Juju is an open-source orchestration tool that allows for deploying, configuring, managing, maintaining, and scaling cloud services quickly and efficiently on public clouds, physical servers, OpenStack, and containers. The project is managed by Canonical; Juju Charms for Cloud Foundry are supervised by Canonical and Pivotal. Altoros is also actively contributing to the development of Juju Charms.
With Juju, one can push services to all of the main IaaS solutions (AWS, OpenStack, Azure, etc.) by typing a command in the console or clicking one button in the GUI. The charms can set relations between services and make necessary adjustments automatically.

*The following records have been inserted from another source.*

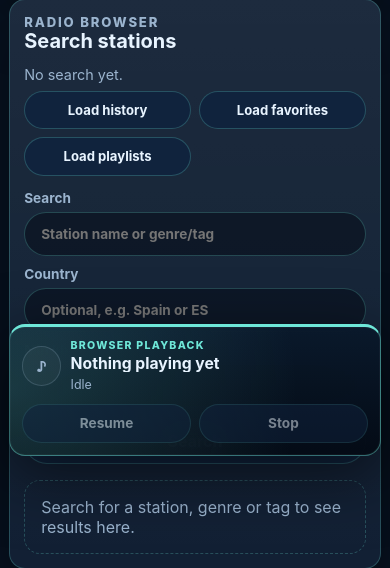
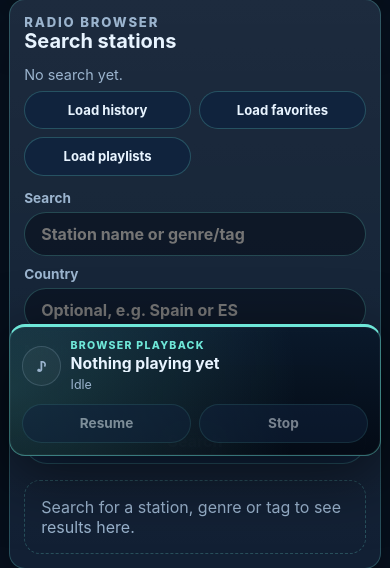
Before and after one commit to pitill0/fluxtuner, a Python web app: template fluxtuner/web/templates/index.html in a window 390 px wide. Shown: the part 314-882 px from the top of the page. Run offline with Jinja, Linux system fonts and the light colour scheme; the template is opened without the code that fills it, so the values that code supplies are empty.

Commit message:
Fix iOS input focus zoom

```diff
--- a/fluxtuner/web/static/styles.css
+++ b/fluxtuner/web/static/styles.css
@@ -174,6 +174,7 @@ input {
   color: var(--text);
   background: rgba(3, 7, 18, 0.45);
   font: inherit;
+  font-size: 1rem;
 }
 
 input:focus {
@@ -605,6 +606,7 @@ footer {
 
   input {
     min-height: 2.75rem;
+    font-size: 16px;
   }
 
   .station-card {
```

When we compared five deployment tools, it turned out that Juju comes short of rolling updates only in comparison to BOSH and outplays in terms of developer adoption. Besides, Juju Charms have got issues of their own: Juju local environment is not supported, the number of service brokers is limited, etc.

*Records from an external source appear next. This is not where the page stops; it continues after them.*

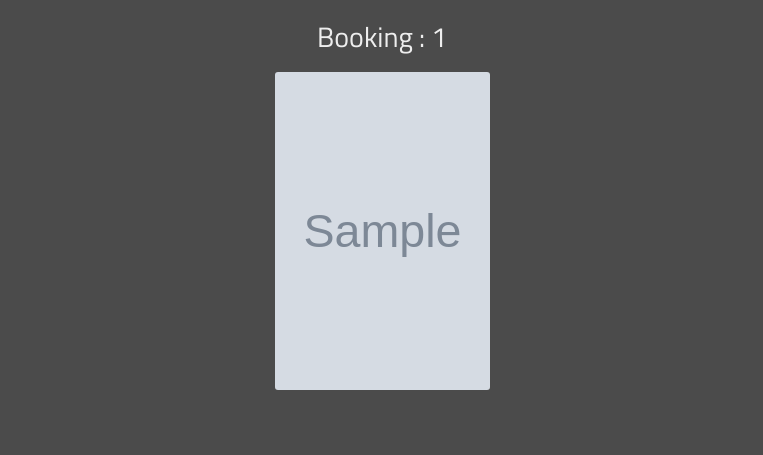
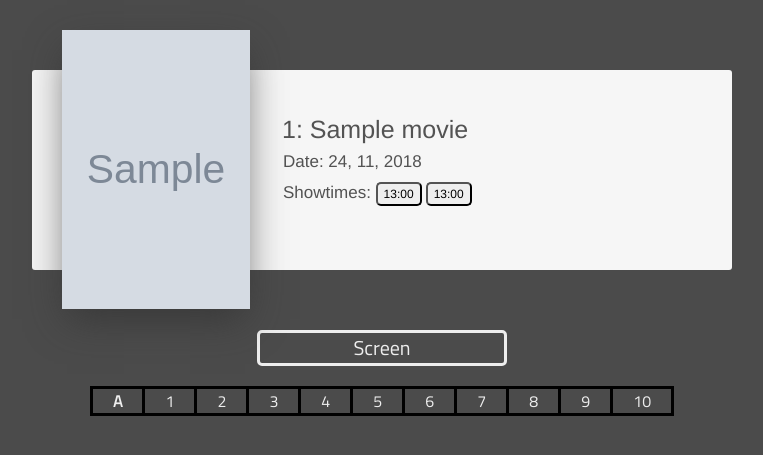
Before and after one commit to KornSiwat/ske_cineplex, a Django app: page /booking/1 in a window 1280 px wide. Shown: the part 73-528 px from the top of the page, without its empty margins (258-1021 px from the left). Run offline with Django 3.2, Linux system fonts and the light colour scheme; tables that the repository leaves empty hold one stand-in row (values such as "Sample post"); grey boxes marked "Sample" are stand-in pictures; some libraries are stand-ins or nearby versions.

Commit message:
booking backup

```diff
--- a/mysite/webapp/models.py
+++ b/mysite/webapp/models.py
@@ -8,6 +8,7 @@ class Movie(models.Model):
         ('AC', 'Action'),
         ('AD', 'Adults'),
         ('AV', 'Adventure'),
+        ('FS', 'Fantasy'),
         ('HR', 'Horror'),
         ('KD', 'Kids'),
     )
@@ -27,15 +28,9 @@ class Movie(models.Model):
 class Theater(models.Model):
     theater_id = models.CharField(max_length=10)
     movie = models.ForeignKey(Movie,on_delete=models.CASCADE)
-    SEAT = (
-        ('A1', 'A1'), ('A2', 'A2'), ('A3', 'A3'), ('A4', 'A5'), ('A6', 'A6'), ('A7', 'A7'), ('A8', 'A8'), ('A9', 'A9'), ('A10', 'A10'),
-        ('B1', 'B1'), ('B2', 'B2'), ('B3', 'B3'), ('B4', 'B5'), ('B6', 'B6'), ('B7', 'B7'), ('B8', 'B8'), ('B9', 'B9'), ('B10', 'B10'),
-        ('C1', 'C1'), ('C2', 'C2'), ('C3', 'C3'), ('C4', 'C5'), ('C6', 'C6'), ('C7', 'C7'), ('C8', 'C8'), ('C9', 'C9'), ('C10', 'C10'),
-        ('D1', 'D1'), ('D2', 'D2'), ('D3', 'D3'), ('D4', 'D5'), ('D6', 'D6'), ('D7', 'D7'), ('D8', 'D8'), ('D9', 'D9'), ('D10', 'D10'),
-        ('E1', 'E1'), ('E2', 'E2'), ('E3', 'E3'), ('E4', 'E5'), ('E6', 'E6'), ('E7', 'E7'), ('E8', 'E8'), ('E9', 'E9'), ('E10', 'E10'),
-        ('None', 'None'),
-    )
-    seat = MultiSelectField(choices=SEAT, null=True)
+    rows = models.PositiveIntegerField(default=9)
+    seats = models.PositiveIntegerField(default=9)
+    booked_seat = models.TextField(max_length=999, null=True)
 
     def __str__(self):
         return f'{self.theater_id} showing: {self.movie}'
--- a/mysite/webapp/static/css/main.css
+++ b/mysite/webapp/static/css/main.css
@@ -42,10 +42,6 @@ h3 {
 .route  {
     font-size: 28px;
     font-family: 'Titillium Web', sans-serif;
-    color:  rgb(238, 238, 238);
-}
-
-.info {
     color:  rgb(238, 238, 238);
 }
 
@@ -107,13 +103,20 @@ h3 {
     height: 318px;
 }
 
+.contain {
+    padding: 0 5%;
+}
+
 .list {
     background: rgb(75, 75, 75);
-    margin: 0 7%;
     display: flex;
     justify-content: center;
-    flex-wrap: wrap;
+    flex-flow: row wrap;
 }
+/* .list::after {
+    content: '';
+    flex: auto;
+} */
 
 .movie_info_pic {
     margin: 10px auto 10px auto;
@@ -177,3 +180,102 @@ h3 {
     height: auto;
     border-radius: 1%;
 }
+
+.white {
+    color: rgb(238, 238, 238);
+}
+
+.black {
+    color: rgba(43, 43, 43, 0.808);
+}
+
+.screen {
+    text-align: center;
+    width: 250px;
+    border-radius: 5px;
+    border: solid rgb(238, 238, 238);
+    margin: 20px auto;
+}
+
+.seats {
+    margin: 0 auto;
+    margin-bottom: 30px;
+}
+
+th,td {
+    padding: 0 20px;
+}
+
+table, th, td {
+    border: black solid;
+    border-collapse: collapse;
+}
+
+.frame {
+    margin: -149px auto 15px auto;
+    width: 238px;
+    height: 150px;
+    background: rgb(196, 196, 196);
+    border-bottom-left-radius: 8px;
+    border-bottom-right-radius: 8px;
+}
+
+.frame_booking {
+    height: 330px;
+}
+
+.frame_book {
+    width: 238px;
+    height: 150px;
+    background: rgb(196, 196, 196);
+    border-bottom-left-radius: 8px;
+    border-bottom-right-radius: 8px;
+}
+
+
+.booking-detail {
+    margin: 70px auto 60px auto;
+    padding: 0 20px 0 100px;
+    background: #f6f6f6;
+    height: 200px;
+    width: 700px;
+    border-radius: 3px;
+}
+
+
+.booking-pic{
+    margin: -40px 40px 0 -70px;
+    width: 188.48px;
+    height: 279px;
+    box-shadow: 0 15px 37px -5px rgba(48, 48, 48, 0.7);
+}
+
+.booking-description {
+    margin: -240px 0 100px 140px;
+    /* background: rgb(104, 99, 99); */
+    width: 450px;
+    height: 190px;
+    font-family: Helvetica, sans-serif;
+    text-align: left;
+    text-indent: 10px;
+}
+
+.booking-name {
+    margin-top: 45px;
+    font-size: 25px;
+}
+
+.booking-date {
+    text-indent: 11px;
+    font-size: 17px;
+}
+.booking-showtimes {
+    text-indent: 11px;
+    font-size: 17px;
+}
+
+.showtime-button {
+    margin-right: 4px;
+    font-size: 12px;
+    border-radius: 5px;
+}
--- /dev/null
+++ b/mysite/webapp/static/js/main.js
@@ -0,0 +1,11 @@
+var emptyCells, i;
+
+$('.list.with-empty-cells').each(function() {
+  emptyCells = [];
+  for (i = 0; i < $(this).find('.empty-theater_card').length; i++) {
+    emptyCells.push($('<ul>', {
+      class: 'empty-theater_card'
+    }));
+  }
+  $(this).append(emptyCells);
+});
--- a/mysite/webapp/templates/webapp/base.html
+++ b/mysite/webapp/templates/webapp/base.html
@@ -13,6 +13,7 @@
     <script src="https://code.jquery.com/jquery-3.3.1.slim.min.js" integrity="sha384-q8i/X+965DzO0rT7abK41JStQIAqVgRVzpbzo5smXKp4YfRvH+8abtTE1Pi6jizo" crossorigin="anonymous"></script>
     <script src="https://cdnjs.cloudflare.com/ajax/libs/popper.js/1.14.3/umd/popper.min.js" integrity="sha384-ZMP7rVo3mIykV+2+9J3UJ46jBk0WLaUAdn689aCwoqbBJiSnjAK/l8WvCWPIPm49" crossorigin="anonymous"></script>
     <script src="https://stackpath.bootstrapcdn.com/bootstrap/4.1.3/js/bootstrap.min.js" integrity="sha384-ChfqqxuZUCnJSK3+MXmPNIyE6ZbWh2IMqE241rYiqJxyMiZ6OW/JmZQ5stwEULTy" crossorigin="anonymous"></script>
+    <script src='{% static 'js/main.js' %}'></script>
 </head>
 <body>
     <nav class="navbar navbar-expand-lg navbar-light bg-light">
--- a/mysite/webapp/templates/webapp/booking.html
+++ b/mysite/webapp/templates/webapp/booking.html
@@ -1,5 +1,25 @@
 {% extends 'webapp/base.html' %}
 {% block content%}
-    {% include 'webapp/includes/route.html' with route=route %}
-    <img class='movie_info_pic' src='{{theater.movie.img.url}}' alt='movie pic' width="215px" height="318px">
+    <div class="box-booking">
+        <div class="booking-detail">
+            <img class='booking-pic' src='{{theater.movie.img.url}}' alt='movie pic'>
+            <div class="booking-description">
+                <h2 class='black booking-name'>{{theater.theater_id}}: {{theater.movie.name}} </h2>
+                <h3 class='black booking-date'>Date: {{today}} </h3>
+                <div class='black booking-showtimes'>Showtimes: <button class="showtime-button">13:00</button><button class="showtime-button">13:00</button> </div>
+            </div>
+        </div>
+    </div>
+    <div class="screen white">Screen</div>
+    <table class="seats white">
+        {% for row_name in rows %}
+        <tr>
+            <th>{{row_name}}</th>
+            {% for seat_num in seats %}
+                <td>{{seat_num}}</td>
+            {% endfor %}
+        </tr>
+        {% endfor %}
+    </table>
+
 {% endblock %}
--- a/mysite/webapp/templates/webapp/index.html
+++ b/mysite/webapp/templates/webapp/index.html
@@ -1,10 +1,11 @@
 {% extends 'webapp/base.html' %}
 {% block content %}
         {% include 'webapp/includes/route.html' with route=route %}
+    <div class="contain">
         <div class="list">
             {% for theater_obj in theater_lists %}
             {% include 'webapp/includes/theater_card.html' with theater=theater_obj %}
-            <p>{{theater_obj.seat}}</p>
             {% endfor %}
         </div>
+    </div>
 {% endblock %}
--- a/mysite/webapp/views.py
+++ b/mysite/webapp/views.py
@@ -1,6 +1,8 @@
 from django.shortcuts import render
 from django.shortcuts import redirect
 from .models import Theater, Movie
+from string import ascii_uppercase
+from datetime import datetime
 
 def default(request):
     return redirect('home/')
@@ -22,7 +24,22 @@ def movie_info(request, id):
 
 def booking(request, id):
     theater = Theater.objects.get(id=id)
-    return render(request, 'webapp/booking.html', { 'theater' : theater , 'route' : f'Booking : {theater.theater_id}'})
+    rows = ascii_uppercase[:theater.rows]
+    rows = [x for x in rows]
+    rows = rows[::-1]
+    day = datetime.now().day
+    month = datetime.now().month
+    year = datetime.now().year
+    today = f'{day}, {month}, {year}'
+
+    return render(request, 'webapp/booking.html',
+            {   'theater' : theater ,
+                'route' : f'Seats Booking',
+                'rows' : rows,
+                'seats' : range(1,theater.seats+1),
+                'today' : today,
+                # 'selected' : selected,
+            })
 
 def branches(request):
     return render(request, 'webapp/branches.html', { 'route': 'Branches'})
```
Also changed, not shown: mysite/webapp/templates/webapp/movie_info.html (+4 -3 lines), mysite/webapp/media/img/avengers_infinity_war_nordic-40637188-.jpg (deleted), mysite/webapp/migrations/0012_auto_20181128_0855.py (added), mysite/webapp/migrations/0013_auto_20181128_1531.py (added).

Freedom of choice
Surely, both projects are rapidly evolving, new features are added, and bugs are fixed. To decide between the tools, you need to set your priorities clear. It’s quite interesting that Juju succeeds where BOSH lags—and vice versa. So, it’s up to the features you need in the first place.
To see how it works, read our series of blogs on the topic:
- How to Deploy, Customize, and Upgrade Juju Charms
- How to Implement Integration Tests for Juju Charms
- Deploying Cloud Foundry in a Single Click with Juju Charms
Juju Charms are still a "dark horse" for many Cloud Foundry devs/operators. However, this orchestration tool offers a decent alternative for those who already work with Ubuntu. In comparison to BOSH, Juju Charms are far easier to learn. Its GUI features drag-and-drop functionality that greatly simplifies creation of complex stacks. So, why not give it a try?
Want details? Watch the video!
Table of contents
This presentation provides a technical overview of both tools. The solutions are compared and scored across different criteria that illustrate to what extent the tools are fit for adoption, configuring, monitoring, rolling updates, etc. You will also learn about issues, limitations, and future of these deployment tools.